October 2012 by Chris RalphI decided to focus my attention on some exposed bedrock that was along a little stream only about 100 yards from our cabins. My very first pan full of gravel showed several nice small flakes that were just big enough to be picked up with my fingers. That first pan showed that indeed there was some very nice gold to be had here...
The fine art of panning heavy sands requires a measure of patience. If you enjoy panning gold, you ought to enjoy this too, once you get the hang of it.
I’m sure we all have, at some point in time, gone out detecting and ended up not having the success we thought we would have.
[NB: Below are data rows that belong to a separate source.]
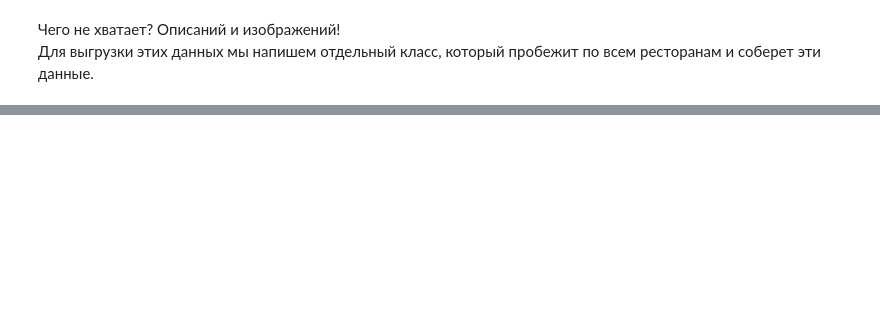
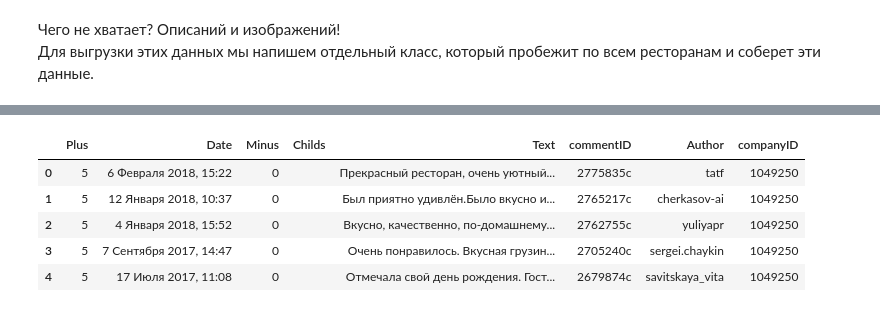
Before and after one commit to NickGuryan/ParsingWSFeb18, a Jupyter notebook: ClassParser.ipynb, the cells around one changed output, grey strips where cells are left out. Saved outputs shown, nothing was run; the diff lists cells and outputs as text; code cells hidden in the pictures; blank space fills up the shorter version.

```diff
--- a/ClassParser.ipynb
+++ b/ClassParser.ipynb
@@ -386,0 +914,3 @@ catalog.to_csv('MskRestCat.csv', index=False, encoding='UTF-8')
+# %%
+reviews['Author'] = reviews['Auhor']
+del reviews['Auhor']
@@ -386,0 +921,2 @@ catalog.to_csv('MskRestCat.csv', index=False, encoding='UTF-8')
+# %%
+reviews['commentID'] += 'c'
@@ -386,0 +943,7 @@ catalog.to_csv('MskRestCat.csv', index=False, encoding='UTF-8')
+# %%
+stop = ['Отзыв уделён ресторатором.', 'Отзыв удалён ресторатором.', 'Отзыв удален ресторатором', 'Отзыв удален ресторатором.', 'Отлично', 'Отлично!', 'Супер']
+# %%
+%%time
+out_rev = reviews.copy()
+for el in stop:
+    out_rev = out_rev[out_rev.Text != el].copy()
@@ -386,0 +953,9 @@ catalog.to_csv('MskRestCat.csv', index=False, encoding='UTF-8')
+# %%
+out_rev.head()
+# %% [output]
+|  | Plus | Date | Minus | Childs | Text | commentID | Author | companyID |
+| 0 | 5 | 6 Февраля 2018, 15:22 | 0 |  | Прекрасный ресторан, очень уютный... | 2775835c | tatf | 1049250 |
+| 1 | 5 | 12 Января 2018, 10:37 | 0 |  | Был приятно удивлён.Было вкусно и... | 2765217c | cherkasov-ai | 1049250 |
+| 2 | 5 | 4 Января 2018, 15:52 | 0 |  | Вкусно, качественно, по-домашнему... | 2762755c | yuliyapr | 1049250 |
+| 3 | 5 | 7 Сентября 2017, 14:47 | 0 |  | Очень понравилось. Вкусная грузин... | 2705240c | sergei.chaykin | 1049250 |
+| 4 | 5 | 17 Июля 2017, 11:08 | 0 |  | Отмечала свой день рождения. Гост... | 2679874c | savitskaya_vita | 1049250 |
```
Also changed, not shown: parts of 52 cells of this notebook.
Here are some helpful game-changers that work for me and may work for you, as well.
I had never run an impact mill before, but anything involving rocks, water and a big electric motor sounded great.
A treasure-seeking young man whose name will forever remain anonymous made the months-long journey either over land or by sailing ship to California after word spread about the gold strike in 1849.
During this trip we found enough gold to make us want to come back, even with the punishment of a very long, tough hike.
I had my heart set on finding a large nugget on this trip, and it seemed to me that pounding known patches was not likely to turn up a monster. Inevitably I would spend at least half my day wandering off...
This is the story of a nugget patch I’ve been working on that is a bit unusual. I won’t be telling you where it is located, but I will tell you how I found it and how I’ve worked it.
The Bawl Mill • Our Readers Say • Ask the Experts • Ask the Experts • Dredging Backwards? • Tips for Detecting Old Hydraulic Pits • The Verde Copper-Gold-Silver-Zinc District, Jerome, Arizona • Recluse Died with $7 Million in Gold • California State and US National Panning Championships • A Data Miner Builds A Power Sluice • Melman on Gold & Silver • Mining Stock Quotes and Mineral & Metal Prices